--- RECORDS FOR THIS TASK ---
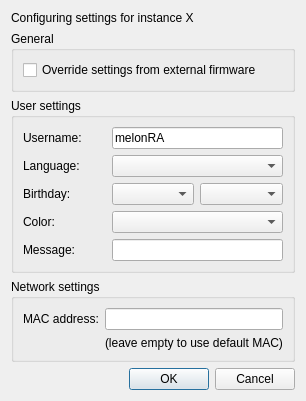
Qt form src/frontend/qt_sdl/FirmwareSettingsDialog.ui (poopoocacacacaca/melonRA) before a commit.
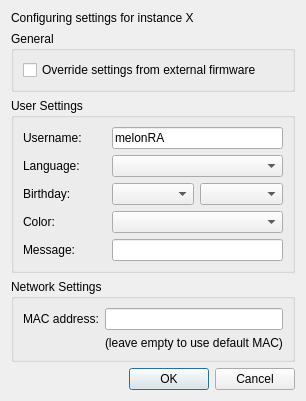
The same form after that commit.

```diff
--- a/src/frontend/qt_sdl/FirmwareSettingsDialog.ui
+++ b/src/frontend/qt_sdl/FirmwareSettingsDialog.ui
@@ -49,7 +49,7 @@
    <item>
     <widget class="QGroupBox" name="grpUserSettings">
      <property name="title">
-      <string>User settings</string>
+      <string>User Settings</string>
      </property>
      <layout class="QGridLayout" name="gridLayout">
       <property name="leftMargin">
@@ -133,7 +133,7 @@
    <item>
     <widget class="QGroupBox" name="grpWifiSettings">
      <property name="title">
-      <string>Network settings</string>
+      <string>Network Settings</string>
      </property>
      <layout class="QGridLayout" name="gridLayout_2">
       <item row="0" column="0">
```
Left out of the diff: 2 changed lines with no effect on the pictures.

--

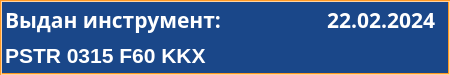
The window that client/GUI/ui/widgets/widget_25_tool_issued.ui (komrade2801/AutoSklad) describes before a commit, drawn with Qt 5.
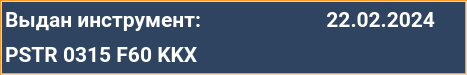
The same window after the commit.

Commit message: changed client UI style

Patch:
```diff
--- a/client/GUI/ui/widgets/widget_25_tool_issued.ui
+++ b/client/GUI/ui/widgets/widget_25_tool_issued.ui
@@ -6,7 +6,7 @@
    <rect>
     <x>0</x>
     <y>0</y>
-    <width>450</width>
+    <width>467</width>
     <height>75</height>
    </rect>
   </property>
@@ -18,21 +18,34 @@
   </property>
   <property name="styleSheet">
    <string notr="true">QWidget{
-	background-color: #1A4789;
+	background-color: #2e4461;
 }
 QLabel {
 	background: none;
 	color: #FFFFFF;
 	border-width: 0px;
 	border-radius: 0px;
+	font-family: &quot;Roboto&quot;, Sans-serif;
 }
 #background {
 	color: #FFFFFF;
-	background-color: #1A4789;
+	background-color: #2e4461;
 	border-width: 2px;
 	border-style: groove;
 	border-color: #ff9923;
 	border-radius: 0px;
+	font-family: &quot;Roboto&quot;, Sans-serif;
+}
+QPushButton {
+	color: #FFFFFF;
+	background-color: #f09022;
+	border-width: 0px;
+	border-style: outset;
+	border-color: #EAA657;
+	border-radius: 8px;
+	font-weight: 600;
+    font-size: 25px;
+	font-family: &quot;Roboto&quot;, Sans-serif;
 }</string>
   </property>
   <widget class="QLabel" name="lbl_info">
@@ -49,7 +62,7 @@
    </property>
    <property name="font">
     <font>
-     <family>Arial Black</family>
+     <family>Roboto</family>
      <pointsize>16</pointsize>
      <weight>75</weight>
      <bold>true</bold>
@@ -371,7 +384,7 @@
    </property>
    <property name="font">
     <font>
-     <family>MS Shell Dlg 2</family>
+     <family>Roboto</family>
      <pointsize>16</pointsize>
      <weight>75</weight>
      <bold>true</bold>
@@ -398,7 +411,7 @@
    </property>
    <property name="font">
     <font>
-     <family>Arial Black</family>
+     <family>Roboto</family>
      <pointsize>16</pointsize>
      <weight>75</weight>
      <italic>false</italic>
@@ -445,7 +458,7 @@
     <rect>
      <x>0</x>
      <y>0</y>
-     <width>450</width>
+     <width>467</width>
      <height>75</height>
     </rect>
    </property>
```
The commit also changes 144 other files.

--- PROBLEM ---
Every line of the listing that holds the word "client" should be counted. Please give that number only.

--- ANSWER ---
4